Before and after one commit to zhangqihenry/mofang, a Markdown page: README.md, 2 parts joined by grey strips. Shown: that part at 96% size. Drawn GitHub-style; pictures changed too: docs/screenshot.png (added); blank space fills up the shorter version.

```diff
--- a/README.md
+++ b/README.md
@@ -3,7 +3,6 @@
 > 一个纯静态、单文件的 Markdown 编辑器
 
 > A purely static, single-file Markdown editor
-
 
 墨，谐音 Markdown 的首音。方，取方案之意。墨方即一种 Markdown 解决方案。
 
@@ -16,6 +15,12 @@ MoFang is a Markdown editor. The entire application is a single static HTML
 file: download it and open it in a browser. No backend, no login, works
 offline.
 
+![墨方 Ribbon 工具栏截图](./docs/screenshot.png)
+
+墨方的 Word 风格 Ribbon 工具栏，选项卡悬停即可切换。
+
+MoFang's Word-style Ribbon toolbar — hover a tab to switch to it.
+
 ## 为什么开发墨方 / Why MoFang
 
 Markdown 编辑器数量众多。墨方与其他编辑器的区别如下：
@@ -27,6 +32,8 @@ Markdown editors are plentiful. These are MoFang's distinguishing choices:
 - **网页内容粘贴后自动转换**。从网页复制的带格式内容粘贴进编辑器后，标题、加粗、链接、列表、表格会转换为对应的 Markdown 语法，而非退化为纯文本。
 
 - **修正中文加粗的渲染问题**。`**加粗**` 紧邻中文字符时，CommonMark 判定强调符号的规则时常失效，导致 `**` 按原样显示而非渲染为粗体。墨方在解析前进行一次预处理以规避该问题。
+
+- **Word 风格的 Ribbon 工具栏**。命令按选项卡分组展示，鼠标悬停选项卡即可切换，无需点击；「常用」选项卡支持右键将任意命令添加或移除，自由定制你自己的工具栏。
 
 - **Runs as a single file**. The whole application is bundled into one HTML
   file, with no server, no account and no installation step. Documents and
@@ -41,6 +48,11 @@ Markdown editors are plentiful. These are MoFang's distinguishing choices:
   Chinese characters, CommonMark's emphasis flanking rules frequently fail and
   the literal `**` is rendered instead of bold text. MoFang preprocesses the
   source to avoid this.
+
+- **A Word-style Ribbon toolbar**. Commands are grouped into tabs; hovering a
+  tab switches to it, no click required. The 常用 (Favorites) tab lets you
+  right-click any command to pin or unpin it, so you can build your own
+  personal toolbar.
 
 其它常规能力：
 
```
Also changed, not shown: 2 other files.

**Instructions to follow**
Above are the entries; copy out every line among them that contains the word "Ribbon".

**Answer for this exercise**
+![墨方 Ribbon 工具栏截图](./docs/screenshot.png)
+墨方的 Word 风格 Ribbon 工具栏，选项卡悬停即可切换。
+MoFang's Word-style Ribbon toolbar — hover a tab to switch to it.
+- **Word 风格的 Ribbon 工具栏**。命令按选项卡分组展示，鼠标悬停选项卡即可切换，无需点击；「常用」选项卡支持右键将任意命令添加或移除，自由定制你自己的工具栏。
+- **A Word-style Ribbon toolbar**. Commands are grouped into tabs; hovering a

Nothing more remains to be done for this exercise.